# Limit on a five term polynomial

it has been two years since I have taken or used calculus, and I am having some trouble with factoring a polynomial in order to take a limit on it. I have searched for previous similar questions here, but I have been unable to find anything helpful. Here is my problem:

I have: \begin{equation} \lim_{x \to\ 1}\frac{{x^4+3x^3-13x^2-27x+36}}{x^2+3x-4} \end{equation}

So, how do I approach this? When I try long division, I end up with a remainder, e.g.:

\begin{equation} _{x \to\ 4}\frac{{x^4+3x^3-13x^2-27x+36}}{x^2+3x-4} = (x+3)(x+3)+\frac{{24x+72}}{(x+1)(x-4)} \end{equation}

Plugging in the limit to what I came up with via long division just yields an undefined result, so I'm obviously doing something wrong.

If anyone can help, I would really appreciate it!

Thanks!

• There was an arithmetical error in the long division. If done correctly we get quotient $x^2-9$ and remainder $0$. – André Nicolas Jan 31 '16 at 4:30

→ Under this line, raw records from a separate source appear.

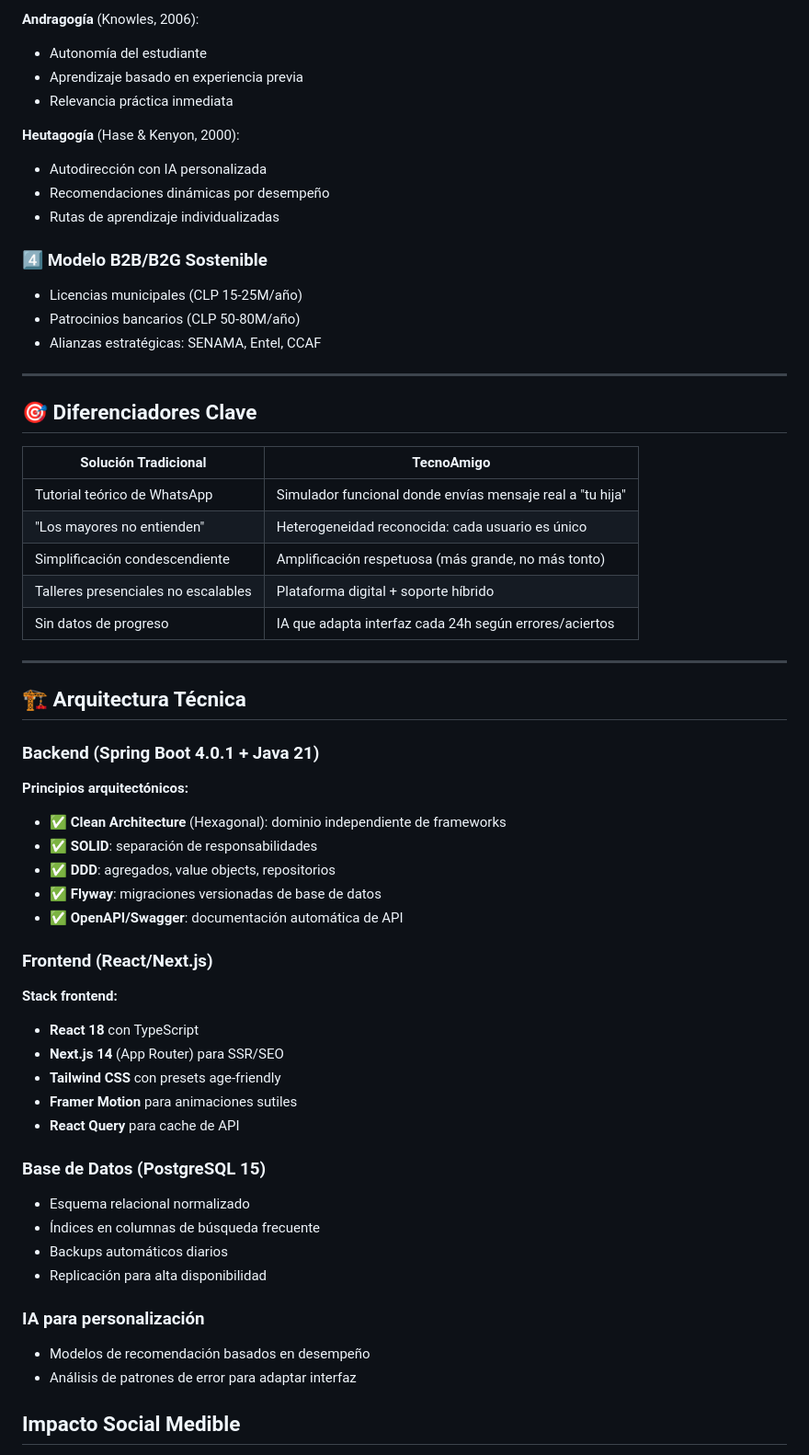
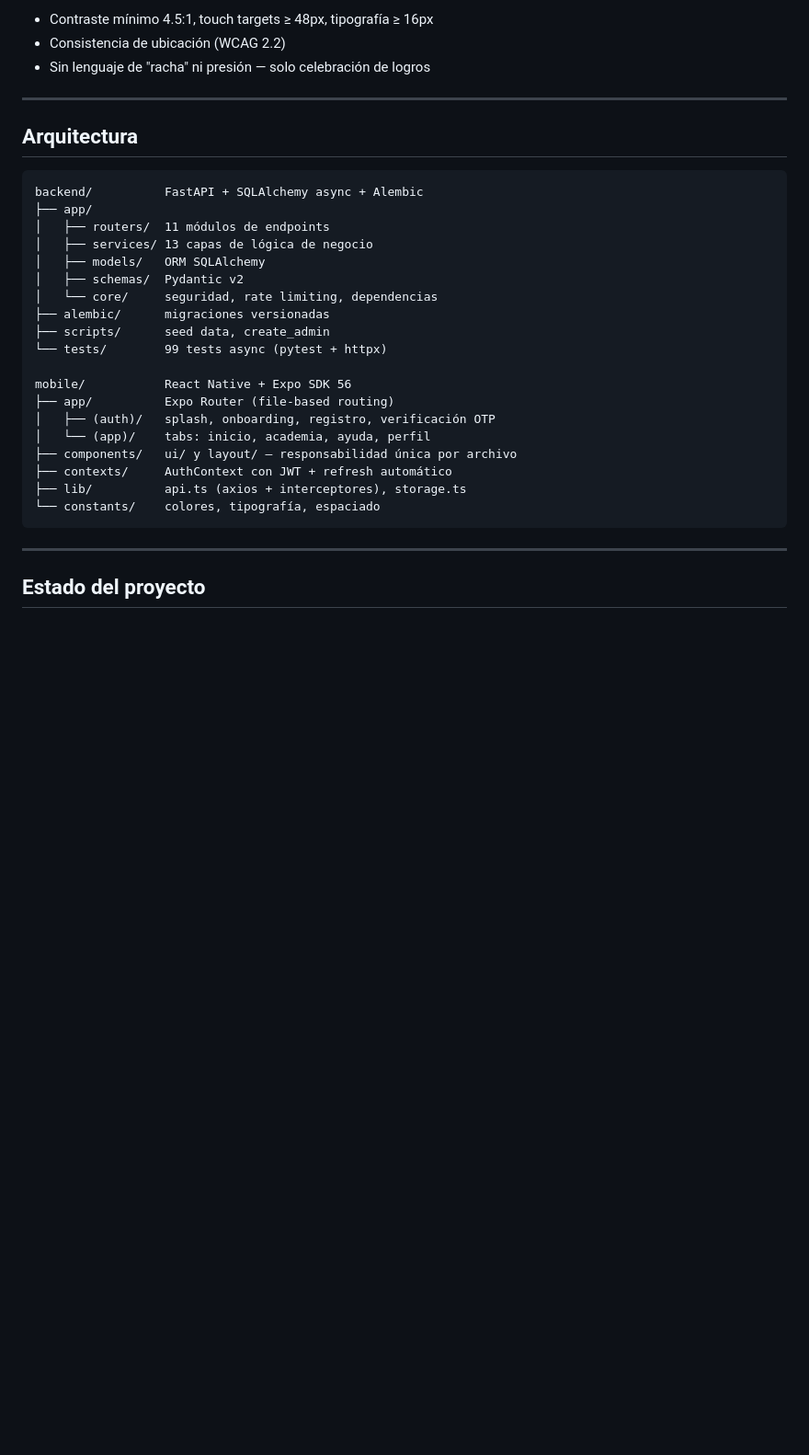
Before and after one commit to JavieraP26/TecnoAmigoAPI, a Markdown page: README.md, the part around one of its changes. Shown at 92% size. Drawn GitHub-style; blank space fills up the shorter version.

````diff
--- a/README.md
+++ b/README.md
@@ -80,67 +69,35 @@ Réplicas funcionales de apps reales (WhatsApp, BancoEstado, ClaveÚnica) en amb
 
-**Andragogía** (Knowles, 2006):
-- Autonomía del estudiante
-- Aprendizaje basado en experiencia previa
-- Relevancia práctica inmediata
-
-**Heutagogía** (Hase & Kenyon, 2000):
-- Autodirección con IA personalizada
-- Recomendaciones dinámicas por desempeño
-- Rutas de aprendizaje individualizadas
-
-### 4️⃣ Modelo B2B/B2G Sostenible
-
-- Licencias municipales (CLP 15-25M/año)
-- Patrocinios bancarios (CLP 50-80M/año)
-- Alianzas estratégicas: SENAMA, Entel, CCAF
+- Contraste mínimo 4.5:1, touch targets ≥ 48px, tipografía ≥ 16px
+- Consistencia de ubicación (WCAG 2.2)
+- Sin lenguaje de "racha" ni presión — solo celebración de logros
 
 ---
 
-## 🎯 Diferenciadores Clave
+## Arquitectura
 
-| Solución Tradicional | TecnoAmigo |
-|---------------------|------------|
-| Tutorial teórico de WhatsApp | Simulador funcional donde envías mensaje real a "tu hija" |
-| "Los mayores no entienden" | Heterogeneidad reconocida: cada usuario es único |
-| Simplificación condescendiente | Amplificación respetuosa (más grande, no más tonto) |
-| Talleres presenciales no escalables | Plataforma digital + soporte híbrido |
-| Sin datos de progreso | IA que adapta interfaz cada 24h según errores/aciertos |
+```
+backend/          FastAPI + SQLAlchemy async + Alembic
+├── app/
+│   ├── routers/  11 módulos de endpoints
+│   ├── services/ 13 capas de lógica de negocio
+│   ├── models/   ORM SQLAlchemy
+│   ├── schemas/  Pydantic v2
+│   └── core/     seguridad, rate limiting, dependencias
+├── alembic/      migraciones versionadas
+├── scripts/      seed data, create_admin
+└── tests/        99 tests async (pytest + httpx)
+
+mobile/           React Native + Expo SDK 56
+├── app/          Expo Router (file-based routing)
+│   ├── (auth)/   splash, onboarding, registro, verificación OTP
+│   └── (app)/    tabs: inicio, academia, ayuda, perfil
+├── components/   ui/ y layout/ — responsabilidad única por archivo
+├── contexts/     AuthContext con JWT + refresh automático
+├── lib/          api.ts (axios + interceptores), storage.ts
+└── constants/    colores, tipografía, espaciado
+```
 
 ---
 
-## 🏗️ Arquitectura Técnica
+## Estado del proyecto
 
-### Backend (Spring Boot 4.0.1 + Java 21)
-
-**Principios arquitectónicos:**
-- ✅ **Clean Architecture** (Hexagonal): dominio independiente de frameworks
-- ✅ **SOLID**: separación de responsabilidades
-- ✅ **DDD**: agregados, value objects, repositorios
-- ✅ **Flyway**: migraciones versionadas de base de datos
-- ✅ **OpenAPI/Swagger**: documentación automática de API
-
-### Frontend (React/Next.js)
-
-
-**Stack frontend:**
-- **React 18** con TypeScript
-- **Next.js 14** (App Router) para SSR/SEO
-- **Tailwind CSS** con presets age-friendly
-- **Framer Motion** para animaciones sutiles
-- **React Query** para cache de API
-
-### Base de Datos (PostgreSQL 15)
-
-- Esquema relacional normalizado
-- Índices en columnas de búsqueda frecuente
-- Backups automáticos diarios
-- Replicación para alta disponibilidad
-
-
-### IA para personalización
-
-- Modelos de recomendación basados en desempeño
-- Análisis de patrones de error para adaptar interfaz
-
-## Impacto Social Medible
-
````
Also changed, not shown: other parts of README.md (+106 -72 lines).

Since the numerator is non-zero when $x = 4$, the limit does not exist. We can write the rational function as
$$R(x) \cdot \frac{1}{x - 4}$$
where $R(4) \ne 0$ (and $R$ is continuous on a neighborhood of $4$). But since
$$\lim_{x \to 4} \frac{1}{x - 4}$$ does not exist, your limit does not exist.